A painting stolen from its Italian Jewish owner and sold by France’s Vichy government was returned to his heirs.
“Christ Carrying the Cross Dragged by a Rogue,” a 16th-century work by Girolamo de’ Romani, is going back to the heirs of Federico Gentili di Giuseppe, who owned the painting until he died in France in 1940.
U.S. authorities in Tallahassee, Fla., signed the paperwork on Wednesday to return the painting to Giuseppe’s grandchildren, as ordered in February by a federal judge. The heirs intend to auction off the painting, which is estimated to be worth $3.5 million.
It was seized Nov. 4, 2011 by the U.S. Department of Homeland Security from the Mary Brogan Museum of Art and Science in Tallahassee, where it was on display with some 50 other paintings on loan from the Pinacoteca di Brera Museum in Milan, Italy.
Giuseppe, who was living in Paris, died in 1940 shortly before Germany invaded France. Some family members fled France for England, while others were killed in Nazi death camps.The painting and more than 70 other works belonging to Giuseppe were looted and sold by the French Vichy government in 1941. His grandchildren filed a lawsuit in 1997 to have the paintings returned to them.
In 1999, a French court ordered the Louvre to return five paintings to the family.

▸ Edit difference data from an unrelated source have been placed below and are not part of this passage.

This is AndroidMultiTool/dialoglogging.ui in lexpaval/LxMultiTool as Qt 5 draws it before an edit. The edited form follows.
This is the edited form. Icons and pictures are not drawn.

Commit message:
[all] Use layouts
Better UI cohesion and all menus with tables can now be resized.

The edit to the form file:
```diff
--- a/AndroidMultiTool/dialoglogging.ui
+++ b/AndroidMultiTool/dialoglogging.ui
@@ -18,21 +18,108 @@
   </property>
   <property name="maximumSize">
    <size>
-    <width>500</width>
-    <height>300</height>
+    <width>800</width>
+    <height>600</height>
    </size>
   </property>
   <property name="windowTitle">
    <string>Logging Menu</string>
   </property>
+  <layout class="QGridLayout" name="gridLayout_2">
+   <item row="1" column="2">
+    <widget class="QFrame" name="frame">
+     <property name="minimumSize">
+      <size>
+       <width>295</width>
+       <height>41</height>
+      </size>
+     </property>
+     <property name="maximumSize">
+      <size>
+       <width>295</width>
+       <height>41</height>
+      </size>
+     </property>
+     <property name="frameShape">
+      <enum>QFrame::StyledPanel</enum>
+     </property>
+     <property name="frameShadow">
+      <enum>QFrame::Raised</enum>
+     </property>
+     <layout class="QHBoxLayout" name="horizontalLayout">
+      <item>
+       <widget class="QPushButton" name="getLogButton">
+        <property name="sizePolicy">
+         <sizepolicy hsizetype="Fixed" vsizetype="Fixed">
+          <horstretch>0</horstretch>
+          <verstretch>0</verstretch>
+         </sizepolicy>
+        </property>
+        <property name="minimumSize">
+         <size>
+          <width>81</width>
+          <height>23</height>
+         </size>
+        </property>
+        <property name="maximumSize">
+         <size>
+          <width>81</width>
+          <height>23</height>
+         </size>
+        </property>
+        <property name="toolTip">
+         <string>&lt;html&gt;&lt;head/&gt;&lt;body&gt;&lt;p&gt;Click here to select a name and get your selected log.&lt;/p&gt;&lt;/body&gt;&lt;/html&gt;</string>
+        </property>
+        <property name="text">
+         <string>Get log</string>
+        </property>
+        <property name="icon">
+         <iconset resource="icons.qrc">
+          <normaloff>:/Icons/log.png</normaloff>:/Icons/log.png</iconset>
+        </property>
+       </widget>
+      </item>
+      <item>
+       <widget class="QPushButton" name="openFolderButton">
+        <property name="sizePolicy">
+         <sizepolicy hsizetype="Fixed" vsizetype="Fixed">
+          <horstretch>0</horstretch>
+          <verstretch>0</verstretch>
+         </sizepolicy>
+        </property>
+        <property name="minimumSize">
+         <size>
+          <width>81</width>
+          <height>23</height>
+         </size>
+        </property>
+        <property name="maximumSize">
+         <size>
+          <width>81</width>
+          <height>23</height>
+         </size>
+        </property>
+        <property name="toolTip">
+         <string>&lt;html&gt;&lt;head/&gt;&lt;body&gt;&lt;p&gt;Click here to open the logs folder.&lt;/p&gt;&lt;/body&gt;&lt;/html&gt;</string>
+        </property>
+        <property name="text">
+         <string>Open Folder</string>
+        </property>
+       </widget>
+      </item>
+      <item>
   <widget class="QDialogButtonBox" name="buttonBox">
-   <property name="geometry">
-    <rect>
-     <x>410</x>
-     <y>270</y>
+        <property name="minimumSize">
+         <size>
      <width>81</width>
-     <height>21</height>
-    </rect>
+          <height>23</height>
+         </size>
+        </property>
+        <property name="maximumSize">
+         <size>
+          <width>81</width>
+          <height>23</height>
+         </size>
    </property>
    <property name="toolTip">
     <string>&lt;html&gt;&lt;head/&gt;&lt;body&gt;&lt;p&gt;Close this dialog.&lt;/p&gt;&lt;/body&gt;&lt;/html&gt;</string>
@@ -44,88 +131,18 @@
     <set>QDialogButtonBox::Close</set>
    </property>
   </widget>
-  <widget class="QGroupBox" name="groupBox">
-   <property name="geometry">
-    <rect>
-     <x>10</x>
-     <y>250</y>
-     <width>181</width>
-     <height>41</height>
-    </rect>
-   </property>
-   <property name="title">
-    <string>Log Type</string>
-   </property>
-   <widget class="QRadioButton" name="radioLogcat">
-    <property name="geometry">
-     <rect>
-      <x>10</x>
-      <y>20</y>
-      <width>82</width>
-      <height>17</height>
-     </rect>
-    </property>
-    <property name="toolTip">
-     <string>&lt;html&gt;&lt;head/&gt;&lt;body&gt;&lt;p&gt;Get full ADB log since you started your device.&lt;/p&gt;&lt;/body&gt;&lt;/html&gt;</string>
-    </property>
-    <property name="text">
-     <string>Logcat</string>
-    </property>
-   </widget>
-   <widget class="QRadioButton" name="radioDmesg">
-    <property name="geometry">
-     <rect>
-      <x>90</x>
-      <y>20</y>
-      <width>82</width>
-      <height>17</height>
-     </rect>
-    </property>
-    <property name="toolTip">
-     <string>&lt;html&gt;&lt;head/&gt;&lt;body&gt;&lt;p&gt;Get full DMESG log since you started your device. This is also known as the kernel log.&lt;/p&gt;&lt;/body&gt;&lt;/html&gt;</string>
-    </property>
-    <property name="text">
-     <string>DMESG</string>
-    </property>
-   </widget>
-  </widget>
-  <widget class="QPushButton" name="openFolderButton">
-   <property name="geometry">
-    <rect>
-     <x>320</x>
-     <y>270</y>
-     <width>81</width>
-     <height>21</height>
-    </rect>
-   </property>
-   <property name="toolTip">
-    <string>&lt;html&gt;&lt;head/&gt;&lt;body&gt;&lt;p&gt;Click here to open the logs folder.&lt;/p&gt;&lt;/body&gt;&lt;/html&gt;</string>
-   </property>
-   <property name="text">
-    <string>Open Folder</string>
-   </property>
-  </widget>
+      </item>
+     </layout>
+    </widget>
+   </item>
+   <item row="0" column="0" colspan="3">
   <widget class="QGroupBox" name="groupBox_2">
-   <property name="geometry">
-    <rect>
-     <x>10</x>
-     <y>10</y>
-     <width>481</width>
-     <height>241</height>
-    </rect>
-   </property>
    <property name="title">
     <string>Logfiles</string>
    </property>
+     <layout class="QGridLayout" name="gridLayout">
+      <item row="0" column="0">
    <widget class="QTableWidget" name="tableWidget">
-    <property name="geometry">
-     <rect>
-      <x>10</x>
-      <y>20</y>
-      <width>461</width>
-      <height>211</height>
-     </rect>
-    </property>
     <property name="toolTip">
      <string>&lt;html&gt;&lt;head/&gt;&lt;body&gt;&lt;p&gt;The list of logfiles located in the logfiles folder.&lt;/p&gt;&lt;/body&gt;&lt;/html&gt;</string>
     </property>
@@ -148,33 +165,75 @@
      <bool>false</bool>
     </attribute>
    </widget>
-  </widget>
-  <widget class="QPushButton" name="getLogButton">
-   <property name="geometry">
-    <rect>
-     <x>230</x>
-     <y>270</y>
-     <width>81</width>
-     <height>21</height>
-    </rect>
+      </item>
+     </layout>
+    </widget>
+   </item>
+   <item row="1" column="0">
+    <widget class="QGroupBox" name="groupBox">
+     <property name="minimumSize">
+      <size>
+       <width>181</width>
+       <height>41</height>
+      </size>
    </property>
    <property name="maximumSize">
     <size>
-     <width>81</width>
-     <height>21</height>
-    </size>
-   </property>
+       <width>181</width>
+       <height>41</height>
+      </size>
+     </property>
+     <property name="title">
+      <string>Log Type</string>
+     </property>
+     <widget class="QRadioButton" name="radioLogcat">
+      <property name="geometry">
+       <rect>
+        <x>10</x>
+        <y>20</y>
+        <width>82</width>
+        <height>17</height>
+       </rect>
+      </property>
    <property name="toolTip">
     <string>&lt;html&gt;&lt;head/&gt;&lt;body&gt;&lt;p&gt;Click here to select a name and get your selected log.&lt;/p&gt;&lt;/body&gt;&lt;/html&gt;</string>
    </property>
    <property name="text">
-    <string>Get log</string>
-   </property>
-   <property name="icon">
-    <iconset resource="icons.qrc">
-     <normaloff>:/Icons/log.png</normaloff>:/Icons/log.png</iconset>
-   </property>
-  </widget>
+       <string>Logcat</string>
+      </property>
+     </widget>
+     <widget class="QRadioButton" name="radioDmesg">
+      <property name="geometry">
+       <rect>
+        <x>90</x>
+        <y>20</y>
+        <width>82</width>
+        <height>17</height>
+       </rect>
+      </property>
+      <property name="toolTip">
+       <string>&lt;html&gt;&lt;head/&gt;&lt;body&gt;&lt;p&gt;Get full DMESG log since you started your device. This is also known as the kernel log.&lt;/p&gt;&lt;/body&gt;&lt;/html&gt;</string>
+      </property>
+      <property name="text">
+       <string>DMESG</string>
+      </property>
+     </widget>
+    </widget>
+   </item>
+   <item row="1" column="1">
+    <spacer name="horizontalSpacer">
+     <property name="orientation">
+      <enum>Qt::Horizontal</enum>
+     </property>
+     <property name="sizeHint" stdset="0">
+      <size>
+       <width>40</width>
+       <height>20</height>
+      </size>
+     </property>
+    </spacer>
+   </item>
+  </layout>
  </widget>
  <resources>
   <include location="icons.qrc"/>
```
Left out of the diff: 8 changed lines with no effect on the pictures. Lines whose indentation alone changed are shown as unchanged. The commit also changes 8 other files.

Lawyers for the family wrote to the Pinacoteca di Brera Museum in 2001 about the painting, three years after it was acquired by the museum, according to The Associated Press. The Italian government also had been contacted about the artwork.